[User interface change data]
==========

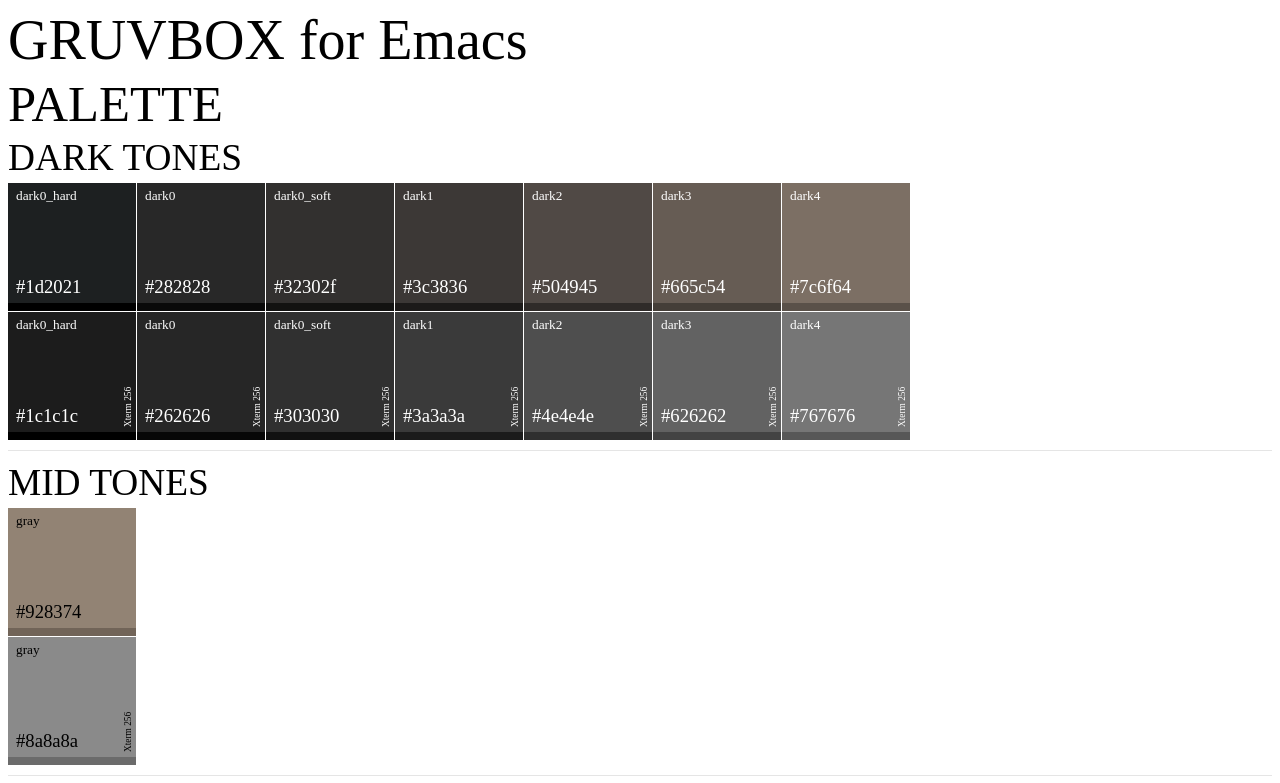
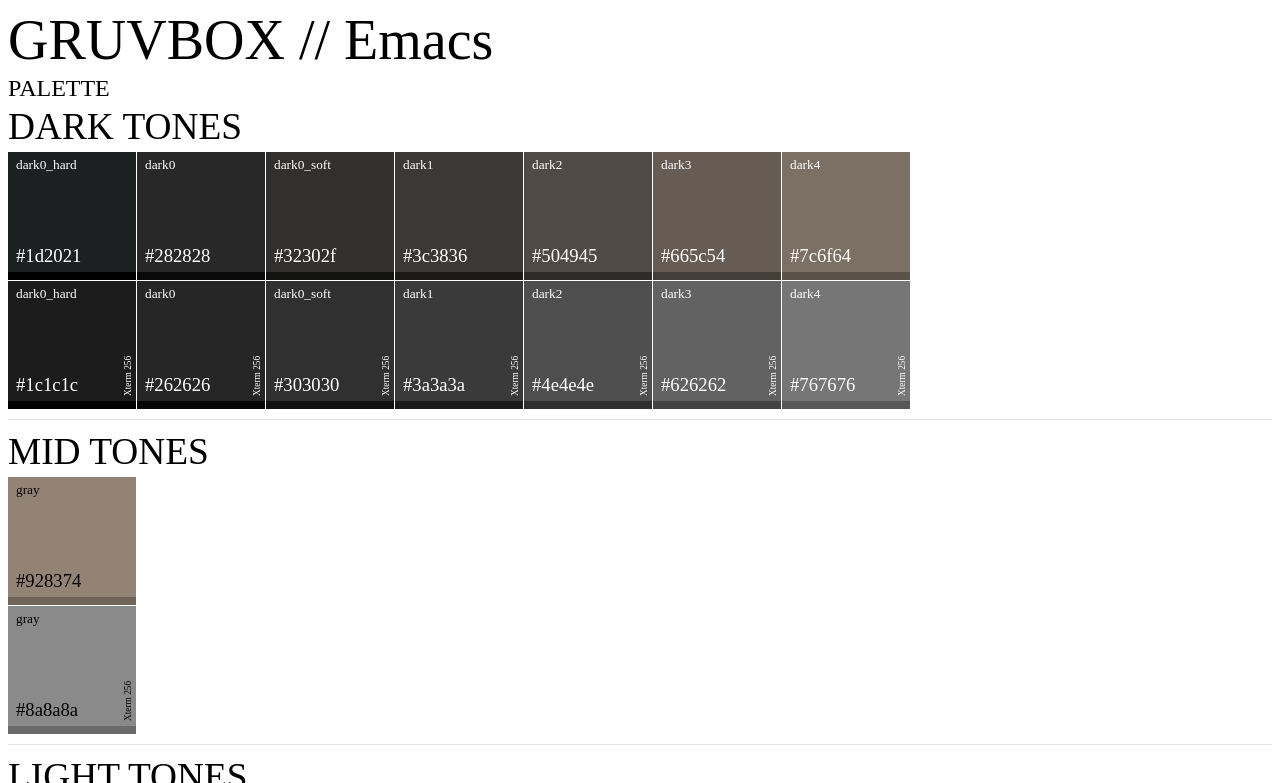
Before and after one commit to greduan/emacs-theme-gruvbox, a plain HTML site: page palette/index.html in a window 1280 px wide. Shown: the top 783 px of the page. Drawn offline with nearby package versions, Linux system fonts and the light colour scheme.

Commit message:
Update Palette images for README

```diff
--- a/palette/index.html
+++ b/palette/index.html
@@ -10,8 +10,8 @@
     </head>
     <body>
       <div id="app">
-        <h1>GRUVBOX for Emacs</h1>
-        <h2>PALETTE</h2>
+        <h1>GRUVBOX // Emacs</h1>
+        <h4>PALETTE</h4>
         <div v-for="paletteGroup in paletteGroups">
           <palette-group v-bind:title="paletteGroup.title"
                          v-bind:prefix="paletteGroup.prefix"
```
Also changed, not shown: README.md, bright-colors-palette.png (added), darknotes-palette.png (added), darktones-palette.png (added), faded-colors-palette.png (added), gruvbox-emacs-head.png, gruvbox-emacs-palette.png (deleted), lighttones-palette.png (added), midtones-palette.png (added), neutral-colors-palette.png (added), rainbow-delimiters-palette.png (added), solonotes-palette.png (added), 1 other file.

==========

Brief:
Reproduce each line from the records that contains the word "README".

Result for this exercise:
Update Palette images for README
Also changed, not shown: README.md, bright-colors-palette.png (added), darknotes-palette.png (added), darktones-palette.png (added), faded-colors-palette.png (added), gruvbox-emacs-head.png, gruvbox-emacs-palette.png (deleted), lighttones-palette.png (added), midtones-palette.png (added), neutral-colors-palette.png (added), rainbow-delimiters-palette.png (added), solonotes-palette.png (added), 1 other file.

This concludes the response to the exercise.